Family conversation about food, family cooking and mealtime all provide opportunities for parents to be nutritional role models. By one estimate, the adult nutritional gatekeeper influences 72 percent of a child’s nutrition and physical activity patterns. Adult food choices are couched in attitudes and beliefs toward diet and nutrition that will influence a child’s beliefs, attitudes and behaviors about food. Children easily pick up on their parents’ attitudes about food, particularly if they see parents have a bad emotional reaction to broccoli, carrots or some other healthy food. When this occurs, kids are less likely to be open to eating healthy foods.
Some great ways to lead by example include not skipping meals — especially breakfast — and taking correct portion sizes. Parents should have a wide variety of fruits and vegetables available in the house and at meals, limiting junk food such as candy, chips and cookies. Offer drinking water and skim or two percent milk instead of soda, and include whole grains, lean meats, fish and beans and lentils in family meals.

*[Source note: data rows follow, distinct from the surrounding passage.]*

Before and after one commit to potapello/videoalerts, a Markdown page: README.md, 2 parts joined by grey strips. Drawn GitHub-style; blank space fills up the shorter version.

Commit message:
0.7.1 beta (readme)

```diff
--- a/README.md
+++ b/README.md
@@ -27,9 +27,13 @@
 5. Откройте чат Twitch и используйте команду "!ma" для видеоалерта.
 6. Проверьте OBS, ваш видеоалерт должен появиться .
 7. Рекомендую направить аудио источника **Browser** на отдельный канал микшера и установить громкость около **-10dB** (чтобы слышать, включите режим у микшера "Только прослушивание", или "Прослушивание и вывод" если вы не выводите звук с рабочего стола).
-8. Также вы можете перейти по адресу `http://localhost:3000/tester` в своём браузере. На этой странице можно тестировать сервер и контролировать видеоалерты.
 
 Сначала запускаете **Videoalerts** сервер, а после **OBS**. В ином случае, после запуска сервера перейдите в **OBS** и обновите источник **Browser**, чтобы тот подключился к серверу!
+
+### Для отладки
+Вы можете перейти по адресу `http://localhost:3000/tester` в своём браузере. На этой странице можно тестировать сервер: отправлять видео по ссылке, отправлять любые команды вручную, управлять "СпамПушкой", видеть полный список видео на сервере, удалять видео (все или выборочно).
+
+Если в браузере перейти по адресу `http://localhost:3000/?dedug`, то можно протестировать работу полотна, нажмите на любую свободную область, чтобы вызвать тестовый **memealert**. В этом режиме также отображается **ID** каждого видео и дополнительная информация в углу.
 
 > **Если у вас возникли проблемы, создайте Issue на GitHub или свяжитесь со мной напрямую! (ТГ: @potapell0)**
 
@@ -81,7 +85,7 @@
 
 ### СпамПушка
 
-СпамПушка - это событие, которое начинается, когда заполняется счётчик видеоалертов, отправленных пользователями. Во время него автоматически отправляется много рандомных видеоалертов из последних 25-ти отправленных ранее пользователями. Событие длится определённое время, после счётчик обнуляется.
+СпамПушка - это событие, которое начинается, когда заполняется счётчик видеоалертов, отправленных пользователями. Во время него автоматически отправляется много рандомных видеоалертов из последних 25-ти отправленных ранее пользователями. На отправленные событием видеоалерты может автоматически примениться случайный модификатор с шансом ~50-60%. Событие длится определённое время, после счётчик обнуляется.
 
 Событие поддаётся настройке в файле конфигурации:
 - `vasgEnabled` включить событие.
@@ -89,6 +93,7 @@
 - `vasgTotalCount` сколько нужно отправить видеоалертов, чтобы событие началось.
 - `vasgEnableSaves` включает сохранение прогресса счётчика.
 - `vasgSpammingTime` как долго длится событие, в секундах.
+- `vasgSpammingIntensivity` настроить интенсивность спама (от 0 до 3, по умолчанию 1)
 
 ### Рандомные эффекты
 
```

Some other ways parents can support their children’s nutrition habits include:
▪ Having healthy items in lunches and after-school snacks, including pre-cut fruits and vegetables that make great quick snacks.
▪ Keeping fresh fruit out and within reach in the kitchen so it’s the first snack item available.
▪ Packing snacks and lunch boxes with small bags of mixed nuts, string cheese and peanut butter sandwiches on whole wheat bread.
UHealth’s collaborative research with the Miami-Dade Parks, Recreation and Open Spaces Department shows that when children ages 6-14 are offered a healthy snack in the Fit2Play after-school program they will not only eat it, but will enjoy it. We have also found that children in this age group are eager to learn about nutrition and how it affects their personal growth and development. They are full of questions, and our results show they have made significant gains in health and wellness knowledge throughout the school year over the past five years.
As children enter grade school and become more independent with their food choices, parents can still be active lifestyle role models. As with mealtimes, make being active a family affair too. We are fortunate to live in an area where we can enjoy the outdoors year round, so don’t be afraid to try out new activities on the weekends together as a family. If parents have a positive attitude about the benefits of being physically active, their children most likely will too.
Our research among children of all ages shows that not only does regular exercise and activity increase physical and cardiovascular health, it can improve sleep, attention and school performance; reduce stress, depression, and anxiety; and minimize illness, all while maintaining a healthy weight. When combined with correct nutrition choices, the outcome is a happy and healthy child.
Sarah E. Messiah, Ph.D., MPH, is co-director of the Division of Community-Based Research and Training at the Mailman Center for Child Development. The Department of Pediatrics at UHealth – University of Miami Health System is nationally and internationally acclaimed for education, research, patient care and biomedical innovation. For more information, visit UHealthSystem.com/patients/pediatrics.